If yanno (tm/pp) y'all are using the Queen's English in ways that make the Queen cry "Artemis Fowl", fine and dandy by me.

If I can understand it, I'll read it.

However, slang is a potent weapon in your diction arsenal and like Killer Yapp's delicate pink snout, you have to careful not to put it in the wrong place.

(KY: ya, the nose knows!)

10 comments:

~~Olivia said...

Slang will date a manuscript faster than you can say nitwit.

Anonymous said...

Yeah Olivia, but when it works, it works. Don't you think? And when it's over done, it sucks. As my daughter would say, "Whatever."

Peace Out Georgia Girl

jeanjeanie said...
This comment has been removed by a blog administrator.
Samuel L. Bronkowitz said...

That's a nitwit thing to say. Real people use slang in real conversations all the time. It's how we talk, and it's realistic.

Unless you think you have the next Huckleberry Finn on your hard drive, get over yourself.

jeanjeanie said...

Um. I posted a whole comment here about A Clockwork Orange and 1984 and how real people use slang in every day language so why shouldn't characters and I have no earthly idea how that got replaced by a post I made to my own blog. Blogger is being very wacky today, is all I know for sure. Sorry about the weird randomness. Carry on.

kis said...

"Groovy" is passe, "peachy-keen" even more so. "Transportate" is timeless.

Sorry, I couldn't stop myself. It's that dang alien hand syndrome again. :)

AstonWest said...

Nothing beats having someone mention how they tried to (and couldn't, of course) find your made-up words in the dictionary, though...that's always my favorite.

McKoala said...

Groovy is back in some circles.

Anonymous said...

Far-out, man. If it fits the character and is easily understood by the reader it only makes the story better. -JTC

Anonymous said...

This post dovetails with the footnotes post above. I'm not really a David Wallace fan but I think Inifinite Jest should have been mentioned in the recent NYT straw poll. Footnotes with a program, as well as the neologic verbs
"to X" -- to have sex with, impyling an obliteration of self

"to demap" -- to harm or kill someone by damaging their face (continuing theme of identity loss)

"to go SACPOP" -- the eschatonic form of going postal

the neologic nouns "grievous bodily harm" -- a dyslexic retronym for the real life drug abbreviated GHB

"howling fantods" -- a form of peevish temper tantrum
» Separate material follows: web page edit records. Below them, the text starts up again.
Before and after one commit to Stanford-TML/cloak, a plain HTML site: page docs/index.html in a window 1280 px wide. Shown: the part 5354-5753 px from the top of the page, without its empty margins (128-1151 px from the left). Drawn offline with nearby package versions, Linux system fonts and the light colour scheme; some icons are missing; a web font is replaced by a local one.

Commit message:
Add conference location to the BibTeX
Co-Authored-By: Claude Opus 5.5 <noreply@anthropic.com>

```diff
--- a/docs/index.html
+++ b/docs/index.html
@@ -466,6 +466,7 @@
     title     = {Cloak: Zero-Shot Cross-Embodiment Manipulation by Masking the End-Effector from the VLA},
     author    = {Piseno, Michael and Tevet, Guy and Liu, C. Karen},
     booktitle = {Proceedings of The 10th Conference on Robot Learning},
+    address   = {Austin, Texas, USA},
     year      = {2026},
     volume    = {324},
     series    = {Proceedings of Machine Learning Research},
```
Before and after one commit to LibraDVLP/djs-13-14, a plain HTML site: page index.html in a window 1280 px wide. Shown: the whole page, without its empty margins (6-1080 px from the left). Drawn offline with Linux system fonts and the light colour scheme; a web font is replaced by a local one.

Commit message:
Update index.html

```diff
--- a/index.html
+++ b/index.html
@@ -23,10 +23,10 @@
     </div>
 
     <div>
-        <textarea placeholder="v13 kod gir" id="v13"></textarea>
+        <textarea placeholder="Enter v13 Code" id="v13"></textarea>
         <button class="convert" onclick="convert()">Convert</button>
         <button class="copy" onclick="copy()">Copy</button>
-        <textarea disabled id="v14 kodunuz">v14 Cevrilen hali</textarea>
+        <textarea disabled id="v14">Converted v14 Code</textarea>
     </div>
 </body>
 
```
as well as the preexisting "Bob Hope," "White Wedding," "pillow-biter," and "PGOAT."

Without fourth-wall punctures, I think slang helps accomplish that transportative thing they were talking about a while back.